White House meeting yields environmental justice pledges
Well is sealed, tale isn't over
According to the report “Business Cleaning Sustainability Study,” conducted on behalf of Procter & Gamble Professional, businesses lack, or have a perceived lack of, credible data to meet sustainability goals. This is a longstanding problem, and one that the Yale Center for Environmental Law and Policy identified some time ago. For instance, in Professor Esty’s piece published by Oxford University Press in 2002, he states: “The data and analyses needed – by governments, companies, and individuals – for thoughtful and systematic action to minimize pollution harms and to optimize the use of natural resources are often unavailable or seem to costly to obtain. As a result, choices are made on the basis of generalized observations and best guesses, or worse yet, rhetoric and emotion. We stand, however, on the verge of an opportunity to transform our approach to pollution control and natural resource management through deployment of digital technologies in support of a more careful, quantitative, empirically grounded, and systematic environmentalism.” That old problems still linger means we need to redouble our efforts to advance sustainability measurements in all sectors of society, but especially in the corporate world. Along those lines, please stay tuned for Professor Esty’s new book, “Green to Gold Playbook: A Guide to Implementing Sustainable Business Practices,” co-authored with P.J. Simmons, which will be on shelves this spring.
Soul searching for enviro groups -- and desperate RES push -- in wake of Senate defeat
Senate to skip carbon caps, renewable energy standards – report
Oil giants pledge $1B for 'rapid response' on spills
U.S. green revolution knocks, but few answer in South Bronx
China surpasses U.S. as largest power consumer, IEA says
Few improvements to oil spill cleanup since Exxon Valdez
Before rig explosion, scant difference between BP, other drillers on safety
Methane in Gulf "astonishingly high"
First Asian carp found in waterway near Great Lakes
Nature’s Path: A Quirkily Beautiful Shift Towards Sustainable Branding
Greening Our Capital Cities
A lucky few manage to profit from disaster
Carbon dioxide choking marine ecosystems – study
Members overseeing Gulf spill had millions in oil investments
Will bacterial plague follow crude along Gulf Coast?
Senate Dems want BP to set aside $20B for damages
Relief wells planned with little oversight
U.S. continues to lag in solar adoption
Solar Power Has Its Day
EPA withdraws rule excluding certain fuels from RCRA regulations
See how countries would fare in the 2010 Green World Cup
With cap in place, BP begins capturing crude
BP puts containment cap on gushing Gulf well pipe
Power companies lie back as push begins for Senate bill
Oil begins hitting Alabama's Dauphin Island
Key Countries Partner to Reduce Deforestation Emissions
U.S. to halt 33 exploration rigs in deepwater review
Ruptured BP well tops Valdez as worst U.S. spill

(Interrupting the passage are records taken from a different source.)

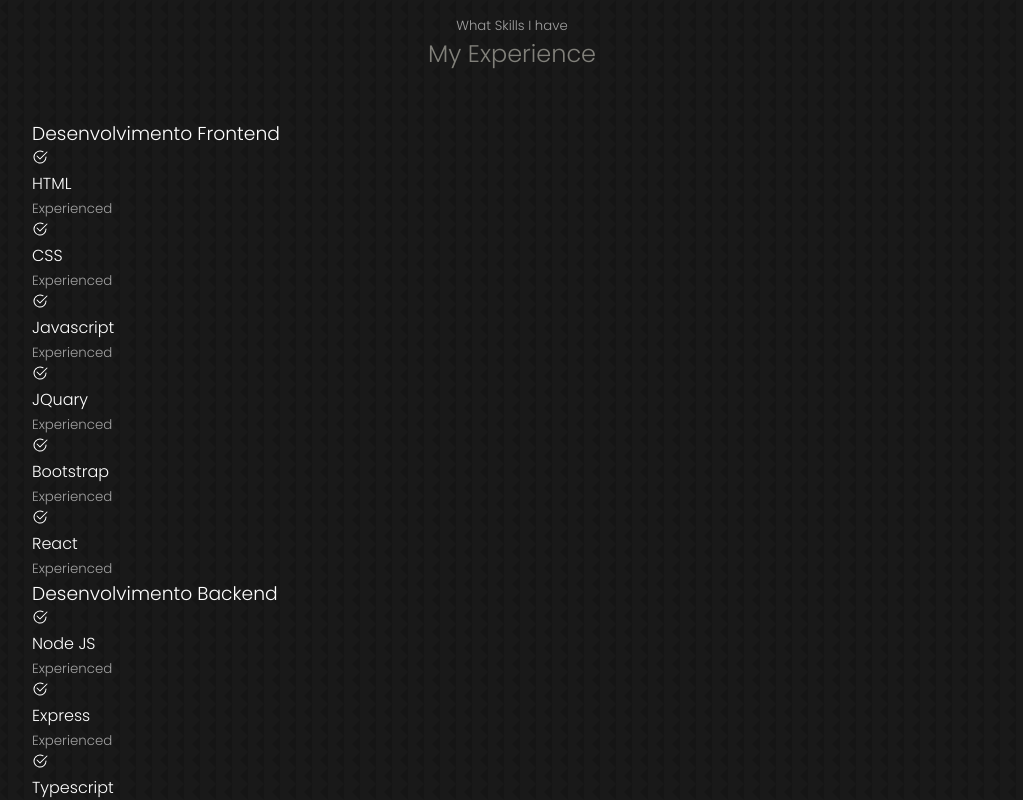
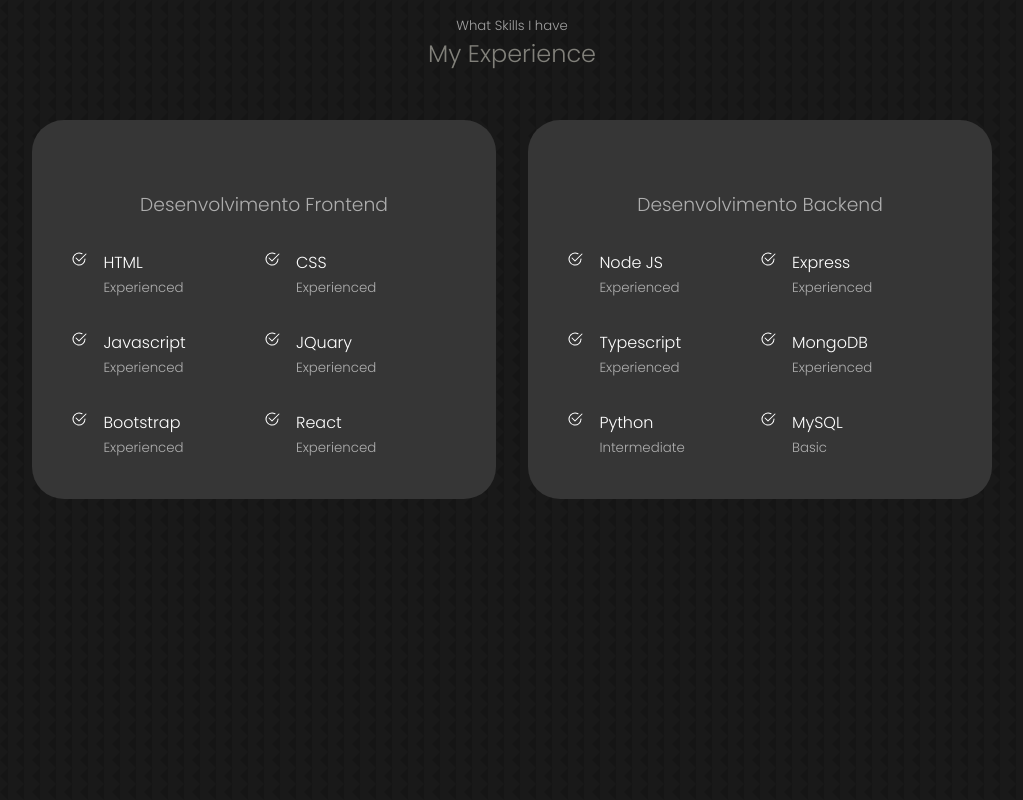
Before and after one commit to jardeylsonJacinto/project-my-portfolio, a React (Create React App) app: page / in a window 1280 px wide. Shown: the part 1840-2640 px from the top of the page, without its empty margins (128-1151 px from the left). Built offline with nearby package versions, Linux system fonts and the light colour scheme.

Commit message:
feat: Experience Component CSS

```diff
--- a/src/components/experience/Experience.jsx
+++ b/src/components/experience/Experience.jsx
@@ -15,39 +15,51 @@
           <h3>Desenvolvimento Frontend</h3>
           <div className="experience__content">
             <article className='experience__details'>
-              <BsCheck2Circle />
+              <BsCheck2Circle className='experience__details-icon' />
+              <div>
                 <h4>HTML</h4>
                 <small className="text-light"> Experienced </small>
+              </div>
             </article>
 
             <article className='experience__details'>
-              <BsCheck2Circle />
+              <BsCheck2Circle className='experience__details-icon' />
+              <div>
                 <h4>CSS</h4>
                 <small className="text-light"> Experienced </small>
+              </div>
             </article>
 
             <article className='experience__details'>
-              <BsCheck2Circle />
+              <BsCheck2Circle className='experience__details-icon' />
+              <div>
                 <h4>Javascript</h4>
                 <small className="text-light"> Experienced </small>
+              </div>
             </article>
 
             <article className='experience__details'>
-              <BsCheck2Circle />
+              <BsCheck2Circle className='experience__details-icon' />
+              <div>
                 <h4>JQuary</h4>
                 <small className="text-light"> Experienced </small>
+              </div>
             </article>
 
             <article className='experience__details'>
-              <BsCheck2Circle />
+              <BsCheck2Circle className='experience__details-icon' />
+              <div>
                 <h4>Bootstrap</h4>
                 <small className="text-light"> Experienced </small>
+              </div>
             </article>
 
             <article className='experience__details'>
-              <BsCheck2Circle />
+              <BsCheck2Circle className='experience__details-icon' />
+              <div>
                 <h4>React</h4>
                 <small className="text-light"> Experienced </small>
+              </div>
             </article>
           </div>
         </div>
@@ -58,39 +70,51 @@
           <h3>Desenvolvimento Backend</h3>
           <div className="experience__content">
             <article className='experience__details'>
-              <BsCheck2Circle />
+              <BsCheck2Circle className='experience__details-icon' />
+              <div>
                 <h4>Node JS</h4>
                 <small className="text-light"> Experienced </small>
+              </div>
             </article>
 
             <article className='experience__details'>
-              <BsCheck2Circle />
+              <BsCheck2Circle className='experience__details-icon' />
+              <div>
                 <h4>Express</h4>
                 <small className="text-light"> Experienced </small>
+              </div>
             </article>
 
             <article className='experience__details'>
-              <BsCheck2Circle />
+              <BsCheck2Circle className='experience__details-icon' />
+              <div>
                 <h4>Typescript</h4>
                 <small className="text-light"> Experienced </small>
+              </div>
             </article>
 
             <article className='experience__details'>
-              <BsCheck2Circle />
+              <BsCheck2Circle className='experience__details-icon' />
+              <div>
                 <h4>MongoDB</h4>
                 <small className="text-light"> Experienced </small>
+              </div>
             </article>
 
             <article className='experience__details'>
-              <BsCheck2Circle />
+              <BsCheck2Circle className='experience__details-icon' />
+              <div>
                 <h4>Python</h4>
                 <small className="text-light"> Intermediate </small>
+              </div>
             </article>
 
             <article className='experience__details'>
-              <BsCheck2Circle />
+              <BsCheck2Circle className='experience__details-icon' />
+              <div>
                 <h4>MySQL</h4>
                 <small className="text-light"> Basic </small>
+              </div>
             </article>
           </div>
         </div>
--- a/src/components/experience/experience.css
+++ b/src/components/experience/experience.css
@@ -0,0 +1,41 @@
+.experience__container {
+  display: grid;
+  grid-template-columns: 1fr 1fr;
+  gap: 2rem;
+}
+
+.experience__container > div {
+  background: var(--color-bg-variant);
+  padding: 2.4rem;
+  border-radius: 2rem;
+  border: 1px solid transparent;
+  transition: var(--transition);
+}
+
+.experience__container > div:hover {
+  background: transparent;
+  border-color: var(--color-primary-variant);
+  cursor: default;
+}
+
+.experience__container > div h3 {
+  text-align: center;
+  color: var(--color-light);
+  margin: 2rem;
+}
+
+.experience__content {
+  display: grid;
+  grid-template-columns: 1fr 1fr;
+  row-gap: 2rem;
+}
+
+.experience__details {
+  display: flex;
+  gap: 1rem;
+}
+
+.experience__details- {
+  margin-top: 6px;
+  color:var(--color-primary);
+}
```
Lines whose indentation alone changed are shown as unchanged.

The Deepwater Oil Release Impact on Marine Life
BP reduces estimate of how much oil it is capturing
Most large companies plan to increase spending on climate
National Academy of Sciences urges swift U.S. action to curb emissions Obama to set up oil spill panel Oil spill could be among worst ever House Republicans offer bill to keep climate out of NEPA reviews Arctic team reports unusual conditions near Pole
The big question: How much CO2 can the Earth hold?
'Green city' builders facing technological, financial hurdles
Troubled Senate emissions bill to undergo EPA analysis
Oil spill in Gulf of Mexico ‘could be worse than Exxon Valdez disaster’
Russia and Norway strike Arctic sea border deal
This video looks back at Earth Day April 22, 1970 and the environmental successes and challenges that Connecticut faces. Over the past 40 years, Connecticut has made great progress in cleaning up our air, waters and lands, preserving open space, protecting fish and wildlife, and protecting the public health. Watch here.
Global climate deal best option, but road rough-UN
China-led bloc to consider Kyoto climate pact future
Feel free to doubt climate change: just don’t deny it
Poll finds strong support for energy overhaul 'cap and refund'
Greenhouse gas regs won't affect small businesses